(DATASET EXTRACT Opens)

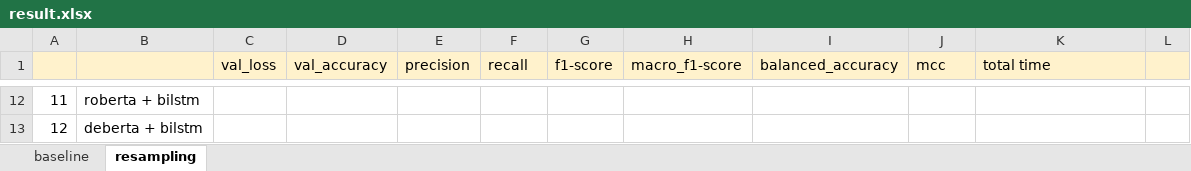
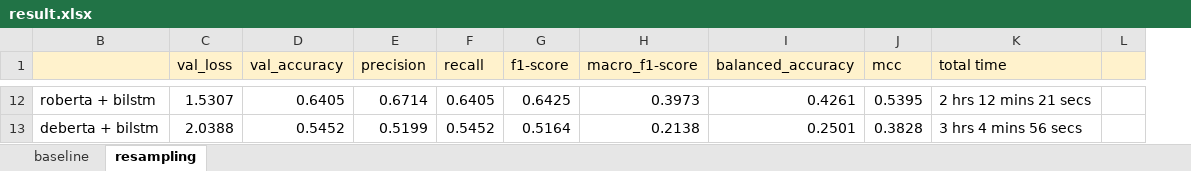
Before and after one commit to shih-yang-young/aiops, an Excel workbook: experiment_result/result.xlsx, sheet resampling, drawn as a sheet; only a part is shown, gaps mark what is left out; values as stored, in another font and other column widths than the file's, no borders; conditional formats not drawn; the diff covers the shown part only; the diff names each change by its address in the sheet, - before the commit and + after, or states it on an @@ line.

```diff
--- a/experiment_result/result.xlsx (sheet resampling)
+++ b/experiment_result/result.xlsx (sheet resampling)
@@ column A hidden, rows 12-13: 11 | 12 @@
-C12 (val_loss): (empty)
+C12 (val_loss): 1.5307
-D12 (val_accuracy): (empty)
+D12 (val_accuracy): 0.6405
-E12 (precision): (empty)
+E12 (precision): 0.6714
-F12 (recall): (empty)
+F12 (recall): 0.6405
-G12 (f1-score): (empty)
+G12 (f1-score): 0.6425
-H12 (macro_f1-score): (empty)
+H12 (macro_f1-score): 0.3973
-I12 (balanced_accuracy): (empty)
+I12 (balanced_accuracy): 0.4261
-J12 (mcc): (empty)
+J12 (mcc): 0.5395
-K12 (total time): (empty)
+K12 (total time): 2 hrs 12 mins 21 secs
-C13 (val_loss): (empty)
+C13 (val_loss): 2.0388
-D13 (val_accuracy): (empty)
+D13 (val_accuracy): 0.5452
-E13 (precision): (empty)
+E13 (precision): 0.5199
-F13 (recall): (empty)
+F13 (recall): 0.5452
-G13 (f1-score): (empty)
+G13 (f1-score): 0.5164
-H13 (macro_f1-score): (empty)
+H13 (macro_f1-score): 0.2138
-I13 (balanced_accuracy): (empty)
+I13 (balanced_accuracy): 0.2501
-J13 (mcc): (empty)
+J13 (mcc): 0.3828
-K13 (total time): (empty)
+K13 (total time): 3 hrs 4 mins 56 secs
```
Also changed, not shown: 27 edited cells elsewhere in this sheet, sheet baseline, 1 other file.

(DATASET EXTRACT Closes)

> EXERCISE PROMPT: All lines of the listing must be given again exactly, excluding the pictures.

> TASK ANSWER:
Before and after one commit to shih-yang-young/aiops, an Excel workbook: experiment_result/result.xlsx, sheet resampling, drawn as a sheet; only a part is shown, gaps mark what is left out; values as stored, in another font and other column widths than the file's, no borders; conditional formats not drawn; the diff covers the shown part only; the diff names each change by its address in the sheet, - before the commit and + after, or states it on an @@ line.

```diff
--- a/experiment_result/result.xlsx (sheet resampling)
+++ b/experiment_result/result.xlsx (sheet resampling)
@@ column A hidden, rows 12-13: 11 | 12 @@
-C12 (val_loss): (empty)
+C12 (val_loss): 1.5307
-D12 (val_accuracy): (empty)
+D12 (val_accuracy): 0.6405
-E12 (precision): (empty)
+E12 (precision): 0.6714
-F12 (recall): (empty)
+F12 (recall): 0.6405
-G12 (f1-score): (empty)
+G12 (f1-score): 0.6425
-H12 (macro_f1-score): (empty)
+H12 (macro_f1-score): 0.3973
-I12 (balanced_accuracy): (empty)
+I12 (balanced_accuracy): 0.4261
-J12 (mcc): (empty)
+J12 (mcc): 0.5395
-K12 (total time): (empty)
+K12 (total time): 2 hrs 12 mins 21 secs
-C13 (val_loss): (empty)
+C13 (val_loss): 2.0388
-D13 (val_accuracy): (empty)
+D13 (val_accuracy): 0.5452
-E13 (precision): (empty)
+E13 (precision): 0.5199
-F13 (recall): (empty)
+F13 (recall): 0.5452
-G13 (f1-score): (empty)
+G13 (f1-score): 0.5164
-H13 (macro_f1-score): (empty)
+H13 (macro_f1-score): 0.2138
-I13 (balanced_accuracy): (empty)
+I13 (balanced_accuracy): 0.2501
-J13 (mcc): (empty)
+J13 (mcc): 0.3828
-K13 (total time): (empty)
+K13 (total time): 3 hrs 4 mins 56 secs
```
Also changed, not shown: 27 edited cells elsewhere in this sheet, sheet baseline, 1 other file.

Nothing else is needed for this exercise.